It doesn't matter if some people view this, because Tertullian was not a Protestant. Wikipedia is supposed to be a source for correct and unbiased information,and the last part of the quote should be removed. Grailknighthero (talk) 04:44, 3 January 2009 (UTC)
- I have checked on the book by Timothy David Barnes, and can't find a single mentioning of the word "protestant" and only one mention of the word "protest" on page 248. Take a look here for whoever wants to see for themselves:
Martyred or not?
Nothing is mentioned whether he was martyred or not. Its important to know, since Tertullian himself condemned those who denied their faith upon the threat of death. Gabr-el 23:53, 26 April 2009 (UTC) There is no suggestion anywhere that he was martyred. Jerome indicates that he lived to a very old age. There is no reason to believe that he was. Ender's Shadow Snr (talk) 23:27, 25 November 2009 (UTC)
"Other Latin formulations that first appear in his work etc."
In the general introduction of the article we read:
I don't know whether Tertullian was first to use the Latin phrase, but I do know that it could not have come from the Greek at that time: the combination of hypostasis and homoousias were only applied to Trinitarian questions in an orthodox way in the 4th century; in the controversy surrounding Paul of Samosata, the term homoousias was actually condemned in the 3rd century (see Ratzinger, Introduction to Christianity, 2004, p. 172). 18.104.22.168 (talk) 18:37, 6 October 2010 (UTC)Anonymous
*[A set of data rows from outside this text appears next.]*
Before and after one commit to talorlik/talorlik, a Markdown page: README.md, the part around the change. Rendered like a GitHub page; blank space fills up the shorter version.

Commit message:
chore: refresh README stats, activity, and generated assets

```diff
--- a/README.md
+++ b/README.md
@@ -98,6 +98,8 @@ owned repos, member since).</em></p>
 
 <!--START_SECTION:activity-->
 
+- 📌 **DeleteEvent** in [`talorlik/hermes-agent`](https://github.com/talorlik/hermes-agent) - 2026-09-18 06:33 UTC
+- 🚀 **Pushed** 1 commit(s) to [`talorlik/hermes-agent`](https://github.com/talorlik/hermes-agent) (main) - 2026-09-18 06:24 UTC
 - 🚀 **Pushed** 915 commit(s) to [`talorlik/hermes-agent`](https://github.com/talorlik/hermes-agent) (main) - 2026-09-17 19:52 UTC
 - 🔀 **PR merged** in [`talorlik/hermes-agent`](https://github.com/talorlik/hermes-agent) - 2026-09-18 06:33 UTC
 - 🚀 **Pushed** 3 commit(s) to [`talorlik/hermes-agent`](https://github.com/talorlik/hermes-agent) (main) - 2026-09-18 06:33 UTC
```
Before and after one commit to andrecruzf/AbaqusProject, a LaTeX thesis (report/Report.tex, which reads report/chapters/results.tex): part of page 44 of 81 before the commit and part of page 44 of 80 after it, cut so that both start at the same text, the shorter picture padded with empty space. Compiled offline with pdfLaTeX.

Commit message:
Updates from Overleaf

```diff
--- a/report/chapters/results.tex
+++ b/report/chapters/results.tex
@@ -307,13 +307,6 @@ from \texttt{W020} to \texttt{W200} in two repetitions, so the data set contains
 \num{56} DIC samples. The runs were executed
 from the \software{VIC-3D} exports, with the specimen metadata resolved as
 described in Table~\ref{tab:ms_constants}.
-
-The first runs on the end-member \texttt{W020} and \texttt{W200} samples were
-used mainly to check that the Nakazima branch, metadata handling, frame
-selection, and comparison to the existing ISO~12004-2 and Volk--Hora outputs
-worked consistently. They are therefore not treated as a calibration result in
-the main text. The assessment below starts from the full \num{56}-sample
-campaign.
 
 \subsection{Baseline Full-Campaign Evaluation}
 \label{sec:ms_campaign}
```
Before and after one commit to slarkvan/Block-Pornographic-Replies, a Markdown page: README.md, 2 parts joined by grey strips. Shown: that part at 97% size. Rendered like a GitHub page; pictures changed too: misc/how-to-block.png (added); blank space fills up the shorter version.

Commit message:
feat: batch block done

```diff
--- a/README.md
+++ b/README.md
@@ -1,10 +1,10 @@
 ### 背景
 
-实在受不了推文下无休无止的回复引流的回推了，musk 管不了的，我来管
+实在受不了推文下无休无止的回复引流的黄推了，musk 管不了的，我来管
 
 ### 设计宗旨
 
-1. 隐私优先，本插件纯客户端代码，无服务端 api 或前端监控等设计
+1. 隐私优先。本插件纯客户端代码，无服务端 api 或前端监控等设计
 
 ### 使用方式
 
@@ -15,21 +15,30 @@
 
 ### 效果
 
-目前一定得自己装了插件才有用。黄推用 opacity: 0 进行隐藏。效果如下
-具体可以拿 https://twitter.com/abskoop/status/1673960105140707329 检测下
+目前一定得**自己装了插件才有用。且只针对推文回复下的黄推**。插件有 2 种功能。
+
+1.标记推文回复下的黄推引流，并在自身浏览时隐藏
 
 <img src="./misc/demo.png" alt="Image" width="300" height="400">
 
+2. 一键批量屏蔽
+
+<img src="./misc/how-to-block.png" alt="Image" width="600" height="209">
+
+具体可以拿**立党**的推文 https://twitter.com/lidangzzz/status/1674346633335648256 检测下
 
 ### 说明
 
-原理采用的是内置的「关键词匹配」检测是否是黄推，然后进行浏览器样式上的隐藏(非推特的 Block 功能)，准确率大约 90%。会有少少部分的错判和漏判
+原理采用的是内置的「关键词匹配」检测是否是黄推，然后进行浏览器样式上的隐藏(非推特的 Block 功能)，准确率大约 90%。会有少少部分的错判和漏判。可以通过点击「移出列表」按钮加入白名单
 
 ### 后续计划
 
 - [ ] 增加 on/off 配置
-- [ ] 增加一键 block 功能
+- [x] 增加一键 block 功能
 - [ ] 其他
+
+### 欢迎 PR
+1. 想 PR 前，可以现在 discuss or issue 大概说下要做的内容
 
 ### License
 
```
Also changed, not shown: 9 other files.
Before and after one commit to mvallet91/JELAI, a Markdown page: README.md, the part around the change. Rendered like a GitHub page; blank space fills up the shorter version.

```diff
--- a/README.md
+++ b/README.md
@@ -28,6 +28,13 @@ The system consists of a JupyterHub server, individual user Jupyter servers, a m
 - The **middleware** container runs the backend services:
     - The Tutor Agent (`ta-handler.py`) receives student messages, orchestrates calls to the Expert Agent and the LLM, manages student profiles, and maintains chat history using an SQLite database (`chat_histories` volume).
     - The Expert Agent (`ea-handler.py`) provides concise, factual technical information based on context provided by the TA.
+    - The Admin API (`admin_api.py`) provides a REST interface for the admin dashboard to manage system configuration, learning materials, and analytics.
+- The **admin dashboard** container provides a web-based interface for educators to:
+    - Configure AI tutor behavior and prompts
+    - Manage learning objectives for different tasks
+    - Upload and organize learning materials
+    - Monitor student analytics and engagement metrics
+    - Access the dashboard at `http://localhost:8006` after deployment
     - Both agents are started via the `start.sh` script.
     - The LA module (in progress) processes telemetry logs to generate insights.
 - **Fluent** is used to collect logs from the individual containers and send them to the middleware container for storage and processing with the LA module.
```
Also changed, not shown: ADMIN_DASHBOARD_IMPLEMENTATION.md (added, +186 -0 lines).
Under the section "Moral Beliefs", a line is quoted out of context in regards to male ejaculation. The quote makes it seem as if he is arguing against sexual functions, but if you look at the passage, it's clear that he was drawing an analogy to the nature of body and soul. I believe this should be removed. GrimmC (talk) 10:11, 13 October 2010 (UTC)
Vague doubts cast on Jerome's Accuracy as a Reference
"Jerome claimed that Tertullian's father held the position of 'centurio proconsularis' ("aide-de-camp") in the Roman army in Africa. However, it is unclear whether any such position in the Roman military ever existed." In what way is it unclear? If there is no other mention of such a post in other documents, then state that. That is an argument from silence, and can and should be made, but the current wording is a bit weaselly as the words "it is unclear" suggests some greater level of uncertainty and seems to cast general doubt on Jerome's account through uncertainty. If we have detailed listings of military positions that do not include this position, then we should state that, but it should be stated where and when those positions were listed. After all, Jerome is a source, and he could be correct and others be wrong. The reader should be presented with enough information to make their own choice as to which source to believe. Muchado (talk) 04:34, 7 August 2013 (UTC)
- I see now from an earlier comments that this is probably a reworked quote from Barnes, 1971. If so, then it would be better to simply quote it explicitly, instead of leaving it as a vague comment. Muchado (talk) 04:46, 7 August 2013 (UTC)
Caps in Latin
I have capitalized Trinity where changed. Partly from current use. Partly from WP:UE. Yes, Latin in not English, but "modern" Latin may have evolved. We need to employ current usage here. Note that Trinity is universally capitalized in its' own article. Student7 (talk) 18:30, 26 December 2014 (UTC)